Published on Wednesday, 25 May 2011
Fashion designer Kapture Chiu Yu-hang (right)
One of Kapture Chiu’s highly innovative creations.

For Kapture Chiu Yu-hang, fashion is more than just trendy clothes. It is his medium of choice to explore social issues. “I express my thoughts and social commentary through clothes,” says the 24-year-old assistant fashion designer who works at the product development department of South Grand Fashions Garment.

For instance, his knitwear design project for graduation at Nottingham Trent University last year featured abstract crochet motifs and wavy patterns meant to draw attention to the mounting stress in modern society.

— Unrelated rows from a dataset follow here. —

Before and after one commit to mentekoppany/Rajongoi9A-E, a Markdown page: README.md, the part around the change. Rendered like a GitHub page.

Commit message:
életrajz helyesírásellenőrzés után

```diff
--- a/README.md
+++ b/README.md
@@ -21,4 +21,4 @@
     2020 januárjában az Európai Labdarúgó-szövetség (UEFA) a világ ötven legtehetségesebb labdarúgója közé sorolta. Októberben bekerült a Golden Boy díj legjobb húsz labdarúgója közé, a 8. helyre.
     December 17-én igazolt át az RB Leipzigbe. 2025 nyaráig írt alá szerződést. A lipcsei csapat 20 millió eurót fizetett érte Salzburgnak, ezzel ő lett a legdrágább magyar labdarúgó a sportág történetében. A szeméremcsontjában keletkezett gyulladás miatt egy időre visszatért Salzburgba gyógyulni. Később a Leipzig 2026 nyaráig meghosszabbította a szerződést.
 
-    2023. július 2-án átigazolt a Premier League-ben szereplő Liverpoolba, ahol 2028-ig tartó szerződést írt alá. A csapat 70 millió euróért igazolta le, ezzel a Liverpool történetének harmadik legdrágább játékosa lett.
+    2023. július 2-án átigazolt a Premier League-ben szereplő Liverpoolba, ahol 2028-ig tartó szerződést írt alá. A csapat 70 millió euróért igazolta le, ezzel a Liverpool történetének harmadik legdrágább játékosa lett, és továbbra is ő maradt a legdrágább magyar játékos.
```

At an early age, Chiu found he had a great passion and talent for drawing. He doodled designs on his sister's Barbie doll. He later developed a deep interest in fashion. “I was completely captivated by the fashion shows on TV,” he says. His uncle, whose hobby was painting, also influenced him to become a designer.

How have you benefited from participating in various design competitions?

I was an introvert before entering the REMIX Fur Design Competition in Milan two years ago. Meeting a lot of people there made me sociable.

Because it was the first time a Hong Kong designer won the Gold Award, my school took the opportunity to promote its design programme.

The winning piece was a mink jacket titled “wilted wood” – one of my graduation projects at the Hong Kong Institute of Vocational Education. It helped me land a job.

After my sketches were chosen by the judges, I started working with a local fur coat maker that eventually sponsored my designs.

Why did you choose knitwear for your degree project and launch your career at a knitwear firm?

Knitwear presents unlimited creative possibilities. It can produce many different visual effects through a combination of patterns and motifs.

What are the main challenges you have encountered so far?

Initially, I struggled with designs for men which my supervisor found too feminine. Men's wear should be less fancy. I did more research and came up with subdued styles.

It’s also challenging to develop original designs. The key, I believe, lies in observation. I spend a lot of time studying the latest fashion, identifying interesting details and styles. I carry a sketch book with me all the time and jot down notes whenever I come across anything stimulating. I also take snapshots of interesting things with my camera phone.

What do you want to express through your design?

I try to express my concerns and discontent over certain social issues. For instance, my degree graduation project aimed at highlighting how stressful Hongkongers are; a friend’s mother was driven to suicide by stress. To convey this abstract concept through knitwear, I used crochet to create three-dimensional wavy forms, symbolising the ups and downs of moods and emotions.

What is your career goal?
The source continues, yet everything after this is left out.